“There is an awareness of sin that does not lead to God but to self-preoccupation.
Our temptation is to be so impressed by our sins and failings and so overwhelmed by our lack of generosity that we get stuck in a paralyzing guilt. It is the guilt that leads to introspection instead of directing our eyes to God. It is the guilt that has become an idol and therefore a form of pride.
Lent is the time to break down this idol and to direct our attention to our loving Lord.”
– Henri Nouwen

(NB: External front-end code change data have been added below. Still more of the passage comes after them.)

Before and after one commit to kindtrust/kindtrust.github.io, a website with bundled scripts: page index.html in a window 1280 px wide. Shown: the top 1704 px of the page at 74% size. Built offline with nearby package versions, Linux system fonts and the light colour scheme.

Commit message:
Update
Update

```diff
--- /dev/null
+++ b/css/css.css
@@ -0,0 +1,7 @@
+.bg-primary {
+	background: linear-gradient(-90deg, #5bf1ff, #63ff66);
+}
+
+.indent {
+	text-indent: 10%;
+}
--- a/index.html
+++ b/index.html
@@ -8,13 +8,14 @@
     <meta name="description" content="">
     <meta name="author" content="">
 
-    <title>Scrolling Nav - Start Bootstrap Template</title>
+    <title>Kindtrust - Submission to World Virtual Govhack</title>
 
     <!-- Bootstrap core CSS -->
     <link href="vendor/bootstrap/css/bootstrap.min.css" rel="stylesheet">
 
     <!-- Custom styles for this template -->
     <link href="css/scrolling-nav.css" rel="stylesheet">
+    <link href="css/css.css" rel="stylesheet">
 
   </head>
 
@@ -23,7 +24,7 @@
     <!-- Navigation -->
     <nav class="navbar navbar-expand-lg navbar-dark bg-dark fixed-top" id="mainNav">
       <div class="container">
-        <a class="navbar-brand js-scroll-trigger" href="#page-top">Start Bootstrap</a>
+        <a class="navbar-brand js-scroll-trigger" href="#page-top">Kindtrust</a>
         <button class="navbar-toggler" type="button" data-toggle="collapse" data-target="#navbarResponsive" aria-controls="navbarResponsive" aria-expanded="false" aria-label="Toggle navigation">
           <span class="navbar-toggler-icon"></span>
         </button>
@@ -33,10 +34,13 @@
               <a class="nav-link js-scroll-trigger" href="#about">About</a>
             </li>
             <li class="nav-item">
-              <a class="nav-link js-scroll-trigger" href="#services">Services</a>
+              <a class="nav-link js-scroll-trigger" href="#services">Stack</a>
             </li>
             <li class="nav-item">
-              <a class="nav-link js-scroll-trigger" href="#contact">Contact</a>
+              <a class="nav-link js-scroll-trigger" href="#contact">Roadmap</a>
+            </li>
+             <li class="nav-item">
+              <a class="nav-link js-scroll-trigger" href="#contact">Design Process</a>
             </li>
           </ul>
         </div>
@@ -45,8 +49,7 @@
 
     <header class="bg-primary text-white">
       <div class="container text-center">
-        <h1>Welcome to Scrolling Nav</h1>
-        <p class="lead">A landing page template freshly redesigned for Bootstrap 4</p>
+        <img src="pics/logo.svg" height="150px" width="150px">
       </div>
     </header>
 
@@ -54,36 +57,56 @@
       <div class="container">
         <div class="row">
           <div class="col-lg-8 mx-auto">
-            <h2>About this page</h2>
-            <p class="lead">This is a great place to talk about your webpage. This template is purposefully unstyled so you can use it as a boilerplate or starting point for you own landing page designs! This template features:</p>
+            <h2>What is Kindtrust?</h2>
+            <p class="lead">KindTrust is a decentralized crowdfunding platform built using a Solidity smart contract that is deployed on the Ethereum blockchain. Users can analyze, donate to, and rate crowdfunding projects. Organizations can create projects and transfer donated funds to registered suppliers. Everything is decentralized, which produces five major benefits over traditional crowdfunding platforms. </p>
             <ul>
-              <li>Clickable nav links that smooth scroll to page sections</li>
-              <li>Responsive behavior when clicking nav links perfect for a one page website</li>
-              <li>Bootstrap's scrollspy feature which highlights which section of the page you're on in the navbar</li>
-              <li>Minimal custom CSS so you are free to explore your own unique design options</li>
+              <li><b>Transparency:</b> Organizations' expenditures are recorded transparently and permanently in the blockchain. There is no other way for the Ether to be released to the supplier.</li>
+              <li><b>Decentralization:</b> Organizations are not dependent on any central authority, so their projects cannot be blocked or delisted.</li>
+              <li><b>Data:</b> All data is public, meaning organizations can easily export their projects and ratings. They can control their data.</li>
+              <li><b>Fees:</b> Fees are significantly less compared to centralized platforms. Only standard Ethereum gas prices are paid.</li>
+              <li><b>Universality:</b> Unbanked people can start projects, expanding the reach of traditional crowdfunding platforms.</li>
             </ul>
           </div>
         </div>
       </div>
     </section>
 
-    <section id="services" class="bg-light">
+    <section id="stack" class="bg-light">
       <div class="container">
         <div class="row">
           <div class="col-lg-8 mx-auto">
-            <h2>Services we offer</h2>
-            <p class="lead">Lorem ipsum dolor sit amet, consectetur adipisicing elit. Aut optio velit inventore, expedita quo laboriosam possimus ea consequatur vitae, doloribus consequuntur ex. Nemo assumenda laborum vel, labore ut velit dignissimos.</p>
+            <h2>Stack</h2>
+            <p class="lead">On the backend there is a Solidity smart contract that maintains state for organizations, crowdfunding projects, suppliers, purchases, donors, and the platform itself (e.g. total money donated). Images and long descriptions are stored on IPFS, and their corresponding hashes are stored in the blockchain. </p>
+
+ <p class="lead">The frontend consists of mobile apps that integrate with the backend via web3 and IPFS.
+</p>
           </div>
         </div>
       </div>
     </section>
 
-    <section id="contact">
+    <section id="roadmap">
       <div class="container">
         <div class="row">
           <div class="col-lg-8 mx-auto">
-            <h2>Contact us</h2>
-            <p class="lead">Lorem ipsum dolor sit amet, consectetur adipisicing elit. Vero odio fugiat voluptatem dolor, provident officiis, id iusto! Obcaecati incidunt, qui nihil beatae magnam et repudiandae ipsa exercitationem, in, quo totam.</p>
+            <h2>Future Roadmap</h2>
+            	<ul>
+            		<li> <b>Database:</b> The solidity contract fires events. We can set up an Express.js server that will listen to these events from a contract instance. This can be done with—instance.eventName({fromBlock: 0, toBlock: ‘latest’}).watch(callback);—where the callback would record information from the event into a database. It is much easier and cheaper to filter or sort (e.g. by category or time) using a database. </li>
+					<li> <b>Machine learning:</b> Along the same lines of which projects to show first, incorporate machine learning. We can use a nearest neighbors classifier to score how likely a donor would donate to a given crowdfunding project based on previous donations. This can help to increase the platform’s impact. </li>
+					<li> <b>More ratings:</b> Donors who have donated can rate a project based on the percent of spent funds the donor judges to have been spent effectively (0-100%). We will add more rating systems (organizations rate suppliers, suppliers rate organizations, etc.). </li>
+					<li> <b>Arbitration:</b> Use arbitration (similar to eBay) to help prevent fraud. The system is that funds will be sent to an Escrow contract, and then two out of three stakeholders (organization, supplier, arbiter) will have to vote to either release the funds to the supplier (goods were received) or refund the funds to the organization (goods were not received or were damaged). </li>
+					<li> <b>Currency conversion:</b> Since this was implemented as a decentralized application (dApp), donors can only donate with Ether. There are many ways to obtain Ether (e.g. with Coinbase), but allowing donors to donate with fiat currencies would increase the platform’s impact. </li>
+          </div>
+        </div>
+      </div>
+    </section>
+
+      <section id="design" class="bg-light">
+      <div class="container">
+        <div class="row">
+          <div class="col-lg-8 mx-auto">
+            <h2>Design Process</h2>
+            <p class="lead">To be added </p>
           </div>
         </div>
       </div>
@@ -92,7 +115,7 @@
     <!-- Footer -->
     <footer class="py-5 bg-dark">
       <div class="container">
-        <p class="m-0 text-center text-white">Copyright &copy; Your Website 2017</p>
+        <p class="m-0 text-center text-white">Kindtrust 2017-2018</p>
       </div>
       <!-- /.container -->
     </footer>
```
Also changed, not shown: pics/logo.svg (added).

Guilt is weighty isn’t it? It is the primary hammer that many of us in the evangelical church use to hit our own heads with over and over again. If guilt isn’t painful enough, Nouwen calls it idolatrous, prideful and downright sinful. Ouch. He has a good point though, doesn’t he? Haven’t you “wallered” in your guilt as a pig does mud in hopes that those you have harmed will truly understand how remorseful you are?
In terms of sharing our faith story with other people, Nouwen reminds me of the danger of dwelling too much on the far country of rebellion. Something in me wants you to know just how bad I really was and am. Why? (I’m still a work in progress). While rebellion is a key component to the story of the prodigal son, it must never trump the persistent love of the father who waits with robe and ring in hand.
May our awareness of sin push us to Jesus and nowhere else.